By The Rev. Dr. Nina R. Pooley
St. Bartholomew’s Episcopal Church, Yarmouth, ME
Abundant Life in the Season of COVID

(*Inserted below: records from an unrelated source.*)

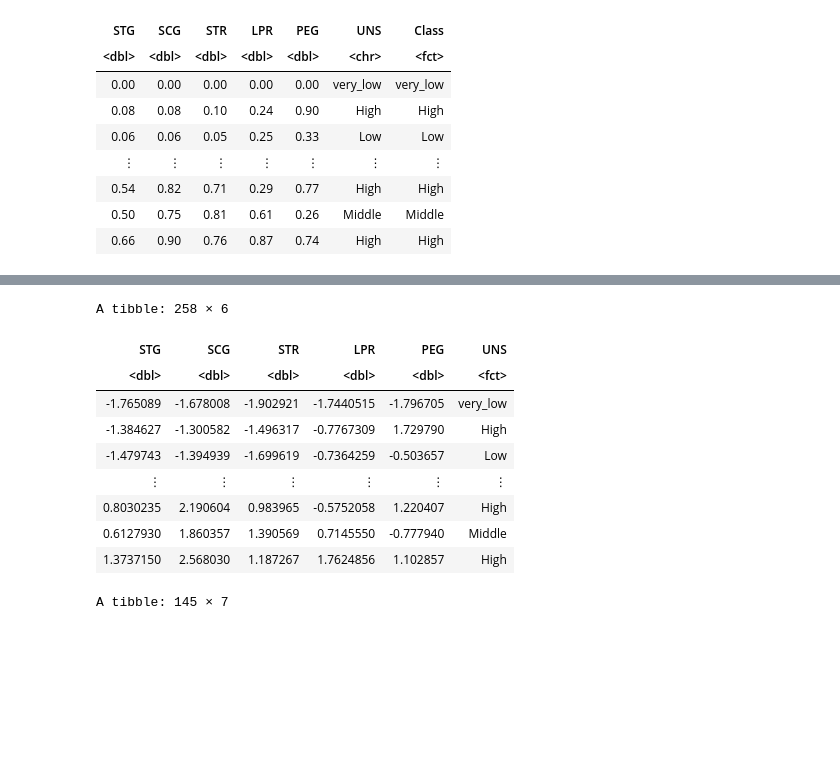
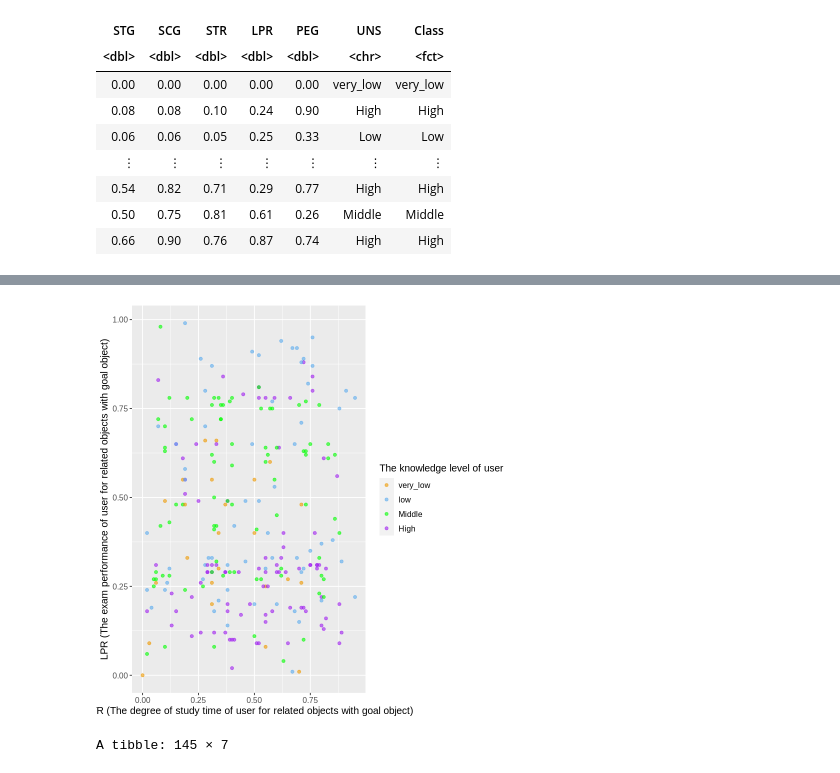
Before and after one commit to YitongZhang01/User-Knowledg-Level-Modelling-and-Analysis, a Jupyter notebook: group_project.ipynb, the cells around one changed output, grey strips where cells are left out. Drawn from its saved outputs; the diff is of its cells as text; code cells hidden in the pictures; blank space fills up the shorter version.

```diff
--- a/group_project.ipynb
+++ b/group_project.ipynb
@@ -47,21 +78,29 @@ A tibble: 258 × 7
+# %%
+perim_concav_3 <- train %>%
+  ggplot(aes( x= STR, y = LPR, color = Class)) +
+  geom_point(alpha = 0.6) +
+  labs(x = "STR (The degree of study time of user for related objects with goal object)",
+       y = "LPR (The exam performance of user for related objects with goal object)",
+       color = "The knowledge level of user") +
+  scale_color_manual(labels = c("very_low","low", "Middle","High"),
+                     values = c("orange2", "steelblue2","green","purple")) +
+  theme(text = element_text(size = 12))
+perim_concav_3
+# %% [output]
+[figure, added]
 # %%
-# scale data
+# Set the seed. Don't remove this!
 set.seed(9999)
-
-data_recipe<- recipe(UNS ~ STG + SCG + STR + LPR + PEG, data = train) %>%
+data_recipe<- recipe(Class ~ STG + SCG + STR + LPR + PEG , data = train) %>%
                        step_scale(all_predictors()) %>%
                        step_center(all_predictors())
+##define the model
 
-data_scaled<- data_recipe %>% prep() %>% bake(train)
-data_scaled
+knn_spec <- nearest_neighbor(weight_func = "rectangular", neighbors = 5) %>%
+       set_engine("kknn") %>%
+       set_mode("classification")
+
+##workflow
+model_workflow <- workflow() %>%
+                   add_recipe(data_recipe) %>%
+                   add_model(knn_spec)
-# %% [output]
-A tibble: 258 × 6
-| STG | SCG | STR | LPR | PEG | UNS |
-| <dbl> | <dbl> | <dbl> | <dbl> | <dbl> | <fct> |
-| -1.765089 | -1.678008 | -1.902921 | -1.7440515 | -1.796705 | very_low |
-| -1.384627 | -1.300582 | -1.496317 | -0.7767309 | 1.729790 | High |
-| -1.479743 | -1.394939 | -1.699619 | -0.7364259 | -0.503657 | Low |
-| ⋮ | ⋮ | ⋮ | ⋮ | ⋮ | ⋮ |
-| 0.8030235 | 2.190604 | 0.983965 | -0.5752058 | 1.220407 | High |
-| 0.6127930 | 1.860357 | 1.390569 | 0.7145550 | -0.777940 | Middle |
-| 1.3737150 | 2.568030 | 1.187267 | 1.7624856 | 1.102857 | High |
```
Also changed, not shown: parts of 6 cells of this notebook, 1 other file.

This is a disorienting time – in so many ways. Of course it is, our patterns of life have changed completely. I didn’t anticipate how disoriented my sense of time would become. For us at St. Bart’s, in this strange ‘time out of time’ moment – it’s the 8th Sunday of COVID time, and the fourth Sunday of Eastertide. Adding to my confusion we have today’s texts, and I’ve spent the entire week distracted by sheep. It’s not hard to distract me right now – and you know I have a special place in my heart for sheep – so I’ve had a really tough time making myself concentrate on the text itself. (Yes, I’m blaming the sheep. It’s come to that!)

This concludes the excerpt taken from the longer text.